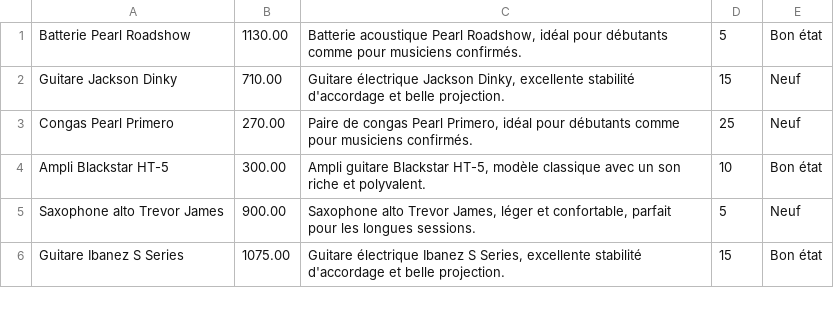
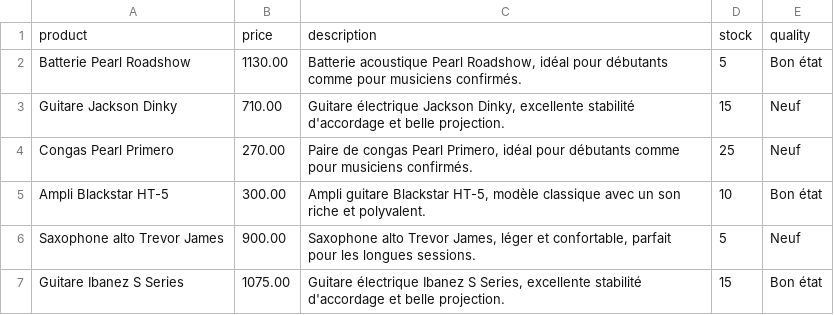
Before and after one commit to Hellebore-jpg/rackeur, a CSV file: assets/data/test_catalogue.csv, drawn as a sheet; only a part is shown; the diff names each change by its address in the sheet, - before the commit and + after, or states it on an @@ line.

```diff
--- a/assets/data/test_catalogue.csv
+++ b/assets/data/test_catalogue.csv
+row 1: product | price | description | stock | quality
```
Also changed, not shown: 2 other files.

········

### WHAT TO WORK ON
Go through the material and copy each line that contains "shown".

### TASK OUTPUT
Before and after one commit to Hellebore-jpg/rackeur, a CSV file: assets/data/test_catalogue.csv, drawn as a sheet; only a part is shown; the diff names each change by its address in the sheet, - before the commit and + after, or states it on an @@ line.
Also changed, not shown: 2 other files.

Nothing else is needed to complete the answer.